That is what makes today’s announcement from AHA’s Institute for Diversity and Health Equity (IFDHE) and Blue Cross and Blue Shield of Illinois an exciting development. We know that good ideas do not drive change unless accompanied by testing, learning and action, and this collaboration on health equity builds on learnings from AHA’s #123forEquity pledge to move us toward results. Program funding will support efforts at 13 hospitals that focus on maternal and child health, pediatric asthma, adult diabetes, breast cancer and place-based geographic disparities, including rural access to care.
By testing this approach to provider-payer collaboration, we gain actionable intelligence that will better equip the field to address health equity in their communities. This work also requires a glide path helping organizations where they are and get to the next milestone in their journey to advance diversity, inclusion and health equity.
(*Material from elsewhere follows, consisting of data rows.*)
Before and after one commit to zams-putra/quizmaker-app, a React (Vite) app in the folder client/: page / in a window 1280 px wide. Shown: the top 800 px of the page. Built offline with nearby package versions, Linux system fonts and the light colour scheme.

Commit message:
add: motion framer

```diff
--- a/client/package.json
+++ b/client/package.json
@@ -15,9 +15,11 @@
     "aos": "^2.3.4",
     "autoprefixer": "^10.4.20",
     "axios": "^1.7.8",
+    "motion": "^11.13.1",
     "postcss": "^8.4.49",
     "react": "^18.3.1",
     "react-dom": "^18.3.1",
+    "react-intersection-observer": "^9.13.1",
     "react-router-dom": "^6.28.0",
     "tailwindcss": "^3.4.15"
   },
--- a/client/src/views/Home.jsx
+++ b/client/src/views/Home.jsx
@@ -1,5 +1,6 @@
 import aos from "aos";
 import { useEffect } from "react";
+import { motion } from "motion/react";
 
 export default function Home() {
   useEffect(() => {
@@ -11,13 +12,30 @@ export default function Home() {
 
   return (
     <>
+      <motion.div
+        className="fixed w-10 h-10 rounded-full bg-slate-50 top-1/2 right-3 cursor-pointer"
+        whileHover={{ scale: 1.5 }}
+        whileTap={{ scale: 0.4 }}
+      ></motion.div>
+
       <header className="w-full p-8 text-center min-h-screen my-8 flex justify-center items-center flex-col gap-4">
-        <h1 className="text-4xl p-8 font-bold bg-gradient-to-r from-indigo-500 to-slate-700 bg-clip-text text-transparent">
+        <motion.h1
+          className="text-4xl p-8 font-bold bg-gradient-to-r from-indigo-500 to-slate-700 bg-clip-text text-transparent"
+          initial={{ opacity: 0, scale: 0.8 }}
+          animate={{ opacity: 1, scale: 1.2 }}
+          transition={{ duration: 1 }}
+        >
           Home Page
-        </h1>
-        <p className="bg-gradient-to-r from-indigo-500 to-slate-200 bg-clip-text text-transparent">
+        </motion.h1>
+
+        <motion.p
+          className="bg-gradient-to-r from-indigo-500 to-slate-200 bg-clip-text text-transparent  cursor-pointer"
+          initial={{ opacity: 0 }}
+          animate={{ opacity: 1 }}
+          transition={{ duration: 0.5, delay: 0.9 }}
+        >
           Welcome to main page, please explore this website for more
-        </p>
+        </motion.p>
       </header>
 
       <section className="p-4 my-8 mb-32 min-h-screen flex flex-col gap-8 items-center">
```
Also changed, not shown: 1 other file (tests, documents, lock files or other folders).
This new grant opportunity is just the latest example of provider-payer collaborations to advance equity. With support from the Aetna Foundation, IFDHE last year launched the Hospital Community Cooperative, a national program dedicated to closing gaps in health equity, with the recognition that most factors impacting our health take place outside the medical system. The program challenged 10 AHA member hospitals located in diverse communities across the country to address one or more goals of the #123forEquity pledge in the areas of housing, transportation and food access, among others. Cigna also has been a partner with hospitals and health systems on achieving equitable, high-quality care, and was the first payer to collaborate with the AHA on the pledge.
In order to achieve health equity, hospital and health system leadership and governance practices must reflect the needs of the communities they serve. The new initiative will help hospitals and health systems make progress in promoting diversity and inclusion strategies that meet these community expectations. This is the work we have been doing in partnership with the National Urban League and UnidosUS.
These payer and community partners are among the many to recognize that in addition to being the right thing to do, addressing inequities in the health care system makes business sense as well. A 2015 study found that ending racial and ethnic health disparities could reduce health care costs by up to $200 billion.
The AHA and IFDHE always will serve as a trusted partner to advance inclusive cultures, increase diversity in health care C-suites and help all individuals reach their highest potential for health, regardless of who they are or where they live. And, we will continue to strive to be bolder in our approaches to move resources, policies and practices upstream, empowering hospitals and health systems with tools to ensure equitable health outcomes for the patients they serve.
More information about this grant opportunity is available here.
Jay Bhatt D.O., is AHA senior vice president and chief medical officer